India House in Whitworth Street, Manchester, England, is a packing and shipping warehouse built in 1906 for Lloyd's Packing Warehouses Limited, which had, by merger, become the dominant commercial packing company in early-20th century Manchester. It is in the favoured Edwardian Baroque style and is steel-framed, with cladding of buff terracotta and red brick with buff terracotta dressings. It is a Grade II* listed building as of 3 October 1974.
The County Court in Quay Street, Manchester, England, is a Georgian townhouse that functioned as the Manchester County Court from 1878 to 1990. It was the home of the politician and reformer Richard Cobden and subsequently the site of Owen's College, the forerunner of the University of Manchester. In origin it is a townhouse of the 1770s, "the best preserved Georgian house in the [city] centre". The house is of "brick with a late nineteenth century doorcase". It was designated a Grade II* listed building on 3 October 1974. The interior is not original.
Lawrence Buildings in Mount Street, Manchester, England, is a Victorian office block constructed for the Inland Revenue in 1874–6 by Pennington and Bridgen in the Gothic Revival style. It is a Grade II* listed building as of 3 October 1974.
The Liverpool, London and Globe Building is located in Dale Street, Liverpool, Merseyside, England. It fills a block adjacent to the Town Hall, bounded to the northeast by Exchange Street East and to the southwest by High Street.
Manchester Town Hall Extension was built between 1934 and 1938 to provide additional accommodation for local government services. It was built between St Peter's Square and Lloyd Street in Manchester city centre, England. English Heritage designated it a grade II* listed building on 3 October 1974. Its eclectic style was designed to be a link between the ornate Gothic Revival Manchester Town Hall and the Classical architecture of the Central Library.

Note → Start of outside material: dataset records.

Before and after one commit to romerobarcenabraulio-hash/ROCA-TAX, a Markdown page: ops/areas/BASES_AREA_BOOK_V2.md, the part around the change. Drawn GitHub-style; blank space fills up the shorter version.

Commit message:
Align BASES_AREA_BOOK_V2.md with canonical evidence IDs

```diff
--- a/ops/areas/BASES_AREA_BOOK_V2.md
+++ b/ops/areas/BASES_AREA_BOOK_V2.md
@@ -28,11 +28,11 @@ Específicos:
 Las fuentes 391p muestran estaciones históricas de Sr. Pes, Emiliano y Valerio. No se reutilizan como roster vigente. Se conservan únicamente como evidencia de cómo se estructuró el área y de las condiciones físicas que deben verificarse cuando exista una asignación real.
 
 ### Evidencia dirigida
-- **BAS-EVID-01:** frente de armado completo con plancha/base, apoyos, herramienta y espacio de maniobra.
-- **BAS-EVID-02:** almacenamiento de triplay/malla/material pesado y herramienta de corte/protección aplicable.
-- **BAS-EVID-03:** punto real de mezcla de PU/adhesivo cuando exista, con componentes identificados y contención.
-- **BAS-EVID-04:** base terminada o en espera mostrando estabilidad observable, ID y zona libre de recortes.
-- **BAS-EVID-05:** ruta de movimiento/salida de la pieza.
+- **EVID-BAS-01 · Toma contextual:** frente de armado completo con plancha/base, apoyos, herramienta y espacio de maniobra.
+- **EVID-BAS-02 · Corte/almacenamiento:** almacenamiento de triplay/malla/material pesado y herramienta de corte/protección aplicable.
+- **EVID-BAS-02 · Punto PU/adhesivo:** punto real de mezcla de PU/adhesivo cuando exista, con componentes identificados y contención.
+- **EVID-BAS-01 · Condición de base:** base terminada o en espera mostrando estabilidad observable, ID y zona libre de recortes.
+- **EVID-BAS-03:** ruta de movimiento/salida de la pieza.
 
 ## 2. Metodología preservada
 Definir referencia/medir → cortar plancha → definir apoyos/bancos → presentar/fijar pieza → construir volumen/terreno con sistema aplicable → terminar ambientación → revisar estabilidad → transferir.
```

The Athenaeum in Princess Street Manchester, England, now part of Manchester Art Gallery, was originally a club built for the Manchester Athenaeum, a society for the "advancement and diffusion of knowledge", in 1837. The society, founded in 1835, met in the adjacent Royal Manchester Institution until funds had been raised for the building. The society survived financial difficulties to become the centre for Manchester's literary life. It ceased operations in 1938.

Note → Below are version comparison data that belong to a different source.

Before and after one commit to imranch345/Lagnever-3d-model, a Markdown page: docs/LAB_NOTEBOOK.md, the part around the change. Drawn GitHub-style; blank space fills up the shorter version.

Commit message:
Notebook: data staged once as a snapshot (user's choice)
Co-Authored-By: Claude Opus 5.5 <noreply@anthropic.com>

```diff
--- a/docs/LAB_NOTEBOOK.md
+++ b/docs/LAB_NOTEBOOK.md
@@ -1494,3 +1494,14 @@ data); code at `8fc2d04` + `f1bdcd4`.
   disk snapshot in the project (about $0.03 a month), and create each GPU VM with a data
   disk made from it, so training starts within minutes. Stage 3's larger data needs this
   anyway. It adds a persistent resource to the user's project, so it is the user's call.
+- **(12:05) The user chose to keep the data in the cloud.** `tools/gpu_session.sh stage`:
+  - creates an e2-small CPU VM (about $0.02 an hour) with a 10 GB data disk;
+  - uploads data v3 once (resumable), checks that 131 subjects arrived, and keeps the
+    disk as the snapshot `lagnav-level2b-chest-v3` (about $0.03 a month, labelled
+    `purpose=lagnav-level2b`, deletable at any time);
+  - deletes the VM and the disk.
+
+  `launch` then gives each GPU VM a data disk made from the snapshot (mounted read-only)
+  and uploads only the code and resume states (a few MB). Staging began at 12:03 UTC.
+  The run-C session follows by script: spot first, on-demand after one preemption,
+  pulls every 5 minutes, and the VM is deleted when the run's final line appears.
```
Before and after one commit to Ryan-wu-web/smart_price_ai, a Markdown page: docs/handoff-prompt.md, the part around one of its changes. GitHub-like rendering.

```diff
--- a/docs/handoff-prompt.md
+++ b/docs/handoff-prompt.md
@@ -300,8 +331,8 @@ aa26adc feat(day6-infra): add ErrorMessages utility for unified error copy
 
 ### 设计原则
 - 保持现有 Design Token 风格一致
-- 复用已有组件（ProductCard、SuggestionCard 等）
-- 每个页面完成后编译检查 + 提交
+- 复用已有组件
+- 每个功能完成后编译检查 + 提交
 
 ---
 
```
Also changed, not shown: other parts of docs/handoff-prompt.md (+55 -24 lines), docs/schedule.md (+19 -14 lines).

Ship Canal House is a building in Manchester, England, which was built in 1927 for the Manchester Ship Canal Company. The building is located on King Street, historically the centre for Manchester's banking industry.
A geographic coordinate system is a coordinate system that enables every location on Earth to be specified by a set of numbers, letters or symbols. The coordinates are often chosen such that one of the numbers represents a vertical position and two or three of the numbers represent a horizontal position; alternatively, a geographic position may be expressed in a combined three-dimensional Cartesian vector. A common choice of coordinates is latitude, longitude and elevation. To specify a location on a plane requires a map projection.